**Supplied entries**

-------------------------

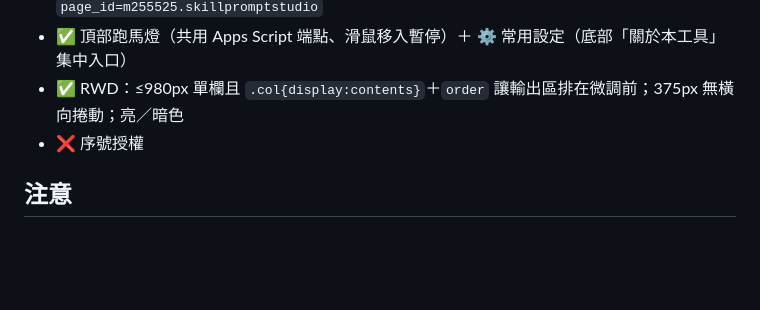
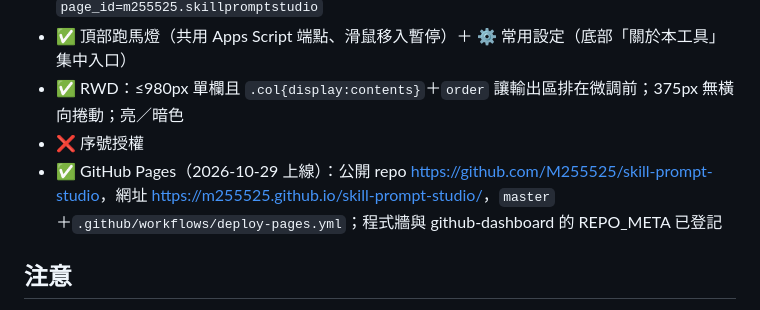
Before and after one commit to M255525/skill-prompt-studio, a Markdown page: CLAUDE.md, the part around the change. Rendered like a GitHub page; blank space fills up the shorter version.

Commit message:
Document live GitHub Pages deployment
Co-Authored-By: Claude Opus 5.5 <noreply@anthropic.com>

```diff
--- a/CLAUDE.md
+++ b/CLAUDE.md
@@ -20,6 +20,7 @@
 - ✅ 頂部跑馬燈（共用 Apps Script 端點、滑鼠移入暫停）＋ ⚙ 常用設定（底部「關於本工具」集中入口）
 - ✅ RWD：≤980px 單欄且 `.col{display:contents}`＋`order` 讓輸出區排在微調前；375px 無橫向捲動；亮／暗色
 - ❌ 序號授權
+- ✅ GitHub Pages（2026-10-29 上線）：公開 repo <https://github.com/M255525/skill-prompt-studio>，網址 <https://m255525.github.io/skill-prompt-studio/>，`master`＋`.github/workflows/deploy-pages.yml`；程式牆與 github-dashboard 的 REPO_META 已登記
 
 ## 注意
 - 逆向工程範例圖必須是自繪或可授權素材，不可放他人作品；AI 反推提示詞要求不指認真人身分、不寫在世藝術家名字。
```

-------------------------

**Requirement**
A verbatim copy of the entries, without the pictures, is what this task requires.

**Response**
Before and after one commit to M255525/skill-prompt-studio, a Markdown page: CLAUDE.md, the part around the change. Rendered like a GitHub page; blank space fills up the shorter version.

Commit message:
Document live GitHub Pages deployment
Co-Authored-By: Claude Opus 5.5 <noreply@anthropic.com>

```diff
--- a/CLAUDE.md
+++ b/CLAUDE.md
@@ -20,6 +20,7 @@
 - ✅ 頂部跑馬燈（共用 Apps Script 端點、滑鼠移入暫停）＋ ⚙ 常用設定（底部「關於本工具」集中入口）
 - ✅ RWD：≤980px 單欄且 `.col{display:contents}`＋`order` 讓輸出區排在微調前；375px 無橫向捲動；亮／暗色
 - ❌ 序號授權
+- ✅ GitHub Pages（2026-10-29 上線）：公開 repo <https://github.com/M255525/skill-prompt-studio>，網址 <https://m255525.github.io/skill-prompt-studio/>，`master`＋`.github/workflows/deploy-pages.yml`；程式牆與 github-dashboard 的 REPO_META 已登記
 
 ## 注意
 - 逆向工程範例圖必須是自繪或可授權素材，不可放他人作品；AI 反推提示詞要求不指認真人身分、不寫在世藝術家名字。
```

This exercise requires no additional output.